Top of INPUT FOR THIS TASK

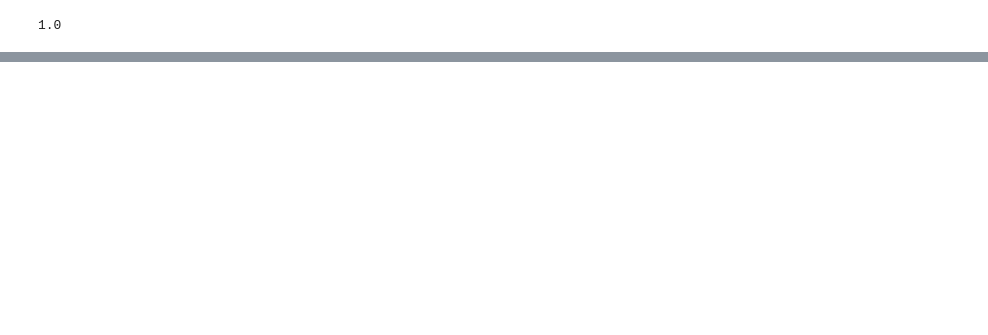
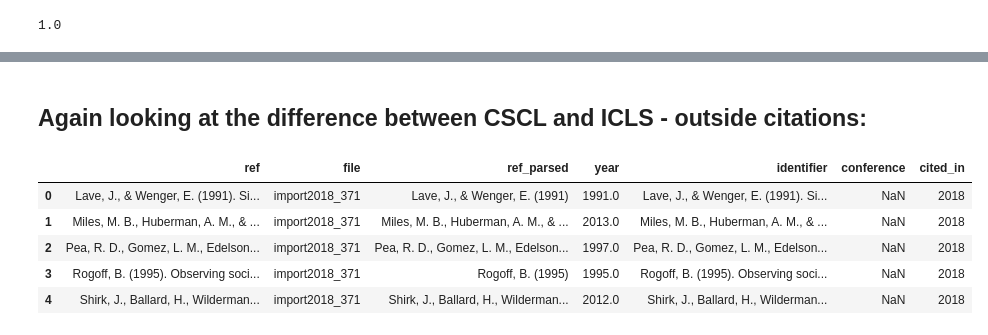
Before and after one commit to nourabassi/semester-project, a Jupyter notebook: Data exploration - References.ipynb, the cells around one changed output, grey strips where cells are left out. Cells and saved outputs as stored; diff of their text form; code cells hidden in the pictures; blank space fills up the shorter version.

```diff
--- a/Data exploration - References.ipynb
+++ b/Data exploration - References.ipynb
@@ -440,0 +519,2 @@ sources
+# %% [markdown]
+## Again looking at the difference between CSCL and ICLS - outside citations:
@@ -440,0 +525,9 @@ sources
+# %%
+references.head()
+# %% [output]
+|  | ref | file | ref_parsed | year | identifier | conference | cited_in |
+| 0 | Lave, J., & Wenger, E. (1991). Si... | import2018_371 | Lave, J., & Wenger, E. (1991) | 1991.0 | Lave, J., & Wenger, E. (1991). Si... | NaN | 2018 |
+| 1 | Miles, M. B., Huberman, A. M., & ... | import2018_371 | Miles, M. B., Huberman, A. M., & ... | 2013.0 | Miles, M. B., Huberman, A. M., & ... | NaN | 2018 |
+| 2 | Pea, R. D., Gomez, L. M., Edelson... | import2018_371 | Pea, R. D., Gomez, L. M., Edelson... | 1997.0 | Pea, R. D., Gomez, L. M., Edelson... | NaN | 2018 |
+| 3 | Rogoff, B. (1995). Observing soci... | import2018_371 | Rogoff, B. (1995) | 1995.0 | Rogoff, B. (1995). Observing soci... | NaN | 2018 |
+| 4 | Shirk, J., Ballard, H., Wilderman... | import2018_371 | Shirk, J., Ballard, H., Wilderman... | 2012.0 | Shirk, J., Ballard, H., Wilderman... | NaN | 2018 |
```
Also changed, not shown: parts of 98 cells of this notebook, 1 other file.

Bottom of INPUT FOR THIS TASK

◆ **EXERCISE PROMPT**
Can you repeat every record above exactly, apart from the pictures?

◆ **REPLY TO THE EXERCISE**
Before and after one commit to nourabassi/semester-project, a Jupyter notebook: Data exploration - References.ipynb, the cells around one changed output, grey strips where cells are left out. Cells and saved outputs as stored; diff of their text form; code cells hidden in the pictures; blank space fills up the shorter version.

```diff
--- a/Data exploration - References.ipynb
+++ b/Data exploration - References.ipynb
@@ -440,0 +519,2 @@ sources
+# %% [markdown]
+## Again looking at the difference between CSCL and ICLS - outside citations:
@@ -440,0 +525,9 @@ sources
+# %%
+references.head()
+# %% [output]
+|  | ref | file | ref_parsed | year | identifier | conference | cited_in |
+| 0 | Lave, J., & Wenger, E. (1991). Si... | import2018_371 | Lave, J., & Wenger, E. (1991) | 1991.0 | Lave, J., & Wenger, E. (1991). Si... | NaN | 2018 |
+| 1 | Miles, M. B., Huberman, A. M., & ... | import2018_371 | Miles, M. B., Huberman, A. M., & ... | 2013.0 | Miles, M. B., Huberman, A. M., & ... | NaN | 2018 |
+| 2 | Pea, R. D., Gomez, L. M., Edelson... | import2018_371 | Pea, R. D., Gomez, L. M., Edelson... | 1997.0 | Pea, R. D., Gomez, L. M., Edelson... | NaN | 2018 |
+| 3 | Rogoff, B. (1995). Observing soci... | import2018_371 | Rogoff, B. (1995) | 1995.0 | Rogoff, B. (1995). Observing soci... | NaN | 2018 |
+| 4 | Shirk, J., Ballard, H., Wilderman... | import2018_371 | Shirk, J., Ballard, H., Wilderman... | 2012.0 | Shirk, J., Ballard, H., Wilderman... | NaN | 2018 |
```
Also changed, not shown: parts of 98 cells of this notebook, 1 other file.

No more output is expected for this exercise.